**EXERCISE DETAILS:** When you have gone through the records below, state only how many lines include the word "DualAudits".

**Modification records:**
━━━━━━

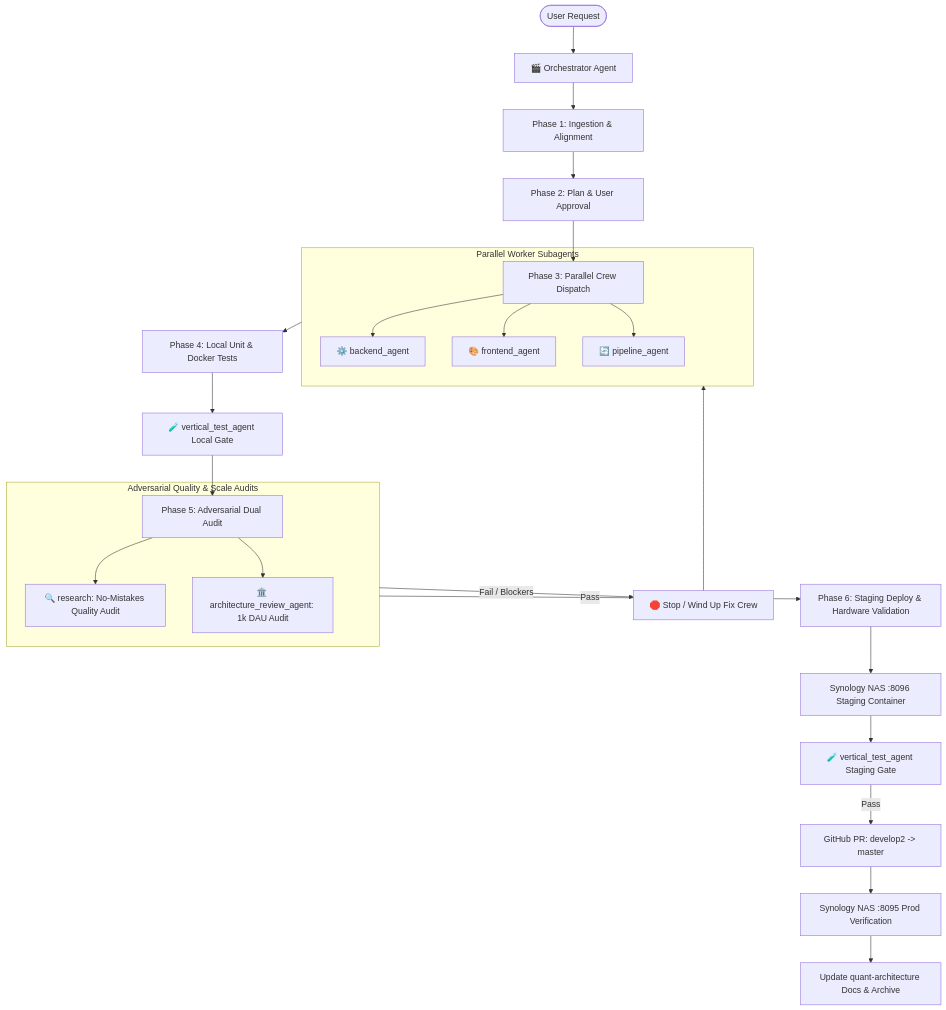
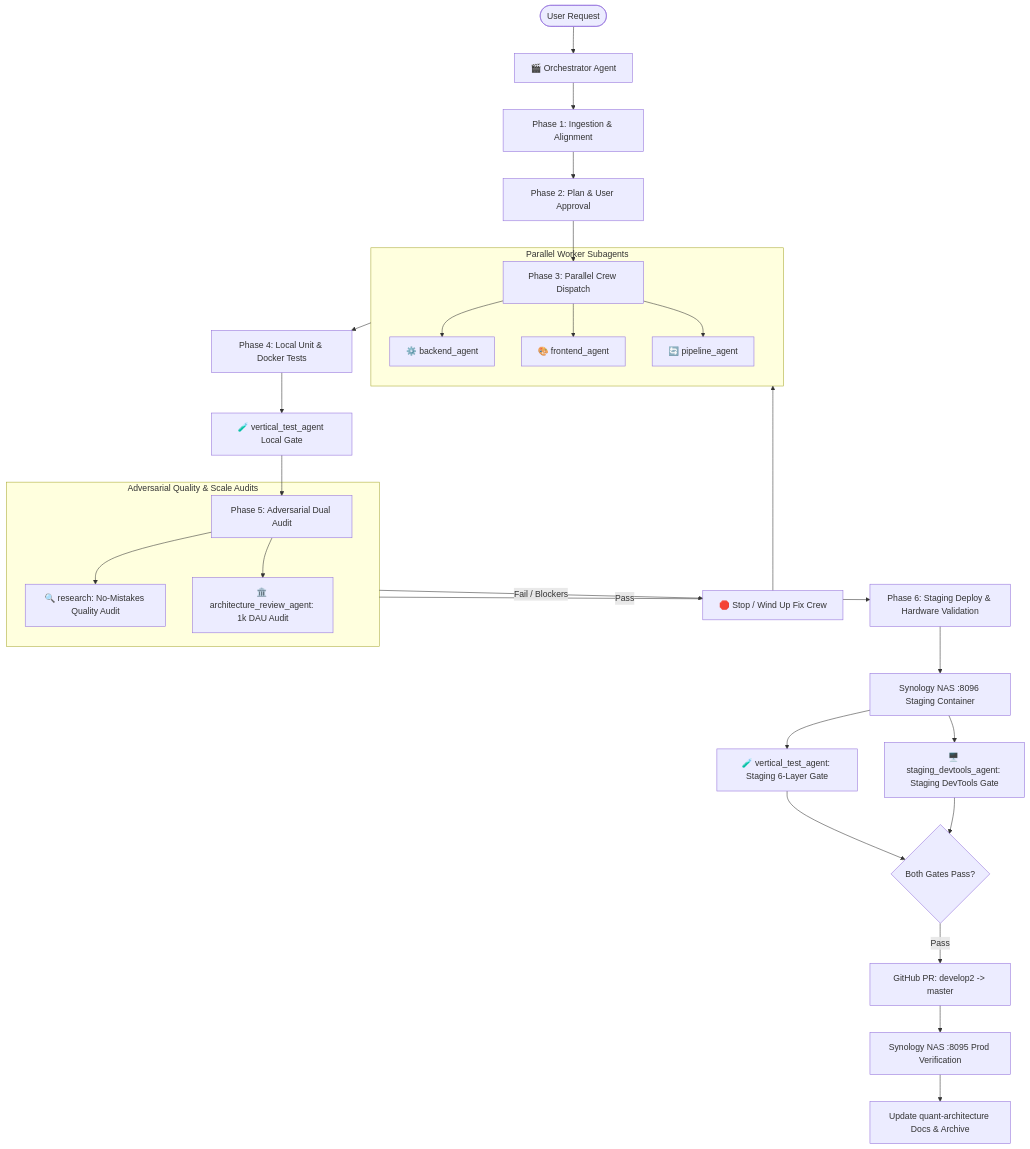
One commit to synology-dev-projects/quant-architecture changed the diagram in .agents/agents/orchestrator/agent.md. Above: the diagram before and after it, drawn with Mermaid. The commit also changed 5 other files, not shown here.

Commit message:
feat(agents): add staging_devtools_agent and mandate staging dual-gate verification for features and bugfixes

````diff
--- a/.agents/agents/orchestrator/agent.md
+++ b/.agents/agents/orchestrator/agent.md
@@ -14,31 +14,34 @@
 ```mermaid
 flowchart TD
     User([User Request]) --> Orch[🎬 Orchestrator Agent]
     Orch --> P1[Phase 1: Ingestion & Alignment]
     P1 --> P2[Phase 2: Plan & User Approval]
     P2 --> P3[Phase 3: Parallel Crew Dispatch]
     
     subgraph ParallelWorkers [Parallel Worker Subagents]
         P3 --> BE[⚙️ backend_agent]
         P3 --> FE[🎨 frontend_agent]
         P3 --> DE[🔄 pipeline_agent]
     end
     
     ParallelWorkers --> P4[Phase 4: Local Unit & Docker Tests]
     P4 --> V4[🧪 vertical_test_agent Local Gate]
     V4 --> P5[Phase 5: Adversarial Dual Audit]
     
     subgraph DualAudits [Adversarial Quality & Scale Audits]
         P5 --> QA[🔍 research: No-Mistakes Quality Audit]
         P5 --> ARCH[🏛️ architecture_review_agent: 1k DAU Audit]
     end
     
     DualAudits -->|Fail / Blockers| Fix[🛑 Stop / Wind Up Fix Crew]
     Fix --> ParallelWorkers
     DualAudits -->|Pass| P6[Phase 6: Staging Deploy & Hardware Validation]
     P6 --> NAS_Staging[Synology NAS :8096 Staging Container]
-    NAS_Staging --> V6[🧪 vertical_test_agent Staging Gate]
-    V6 -->|Pass| PR[GitHub PR: develop2 -> master]
+    NAS_Staging --> V6A[🧪 vertical_test_agent: Staging 6-Layer Gate]
+    NAS_Staging --> V6B[🖥️ staging_devtools_agent: Staging DevTools Gate]
+    V6A --> StagingOK{Both Gates Pass?}
+    V6B --> StagingOK
+    StagingOK -->|Pass| PR[GitHub PR: develop2 -> master]
     PR --> NAS_Prod[Synology NAS :8095 Prod Verification]
     NAS_Prod --> Docs[Update quant-architecture Docs & Archive]
 ```
````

━━━━━━

**OUTPUT OF THE EXERCISE:** 3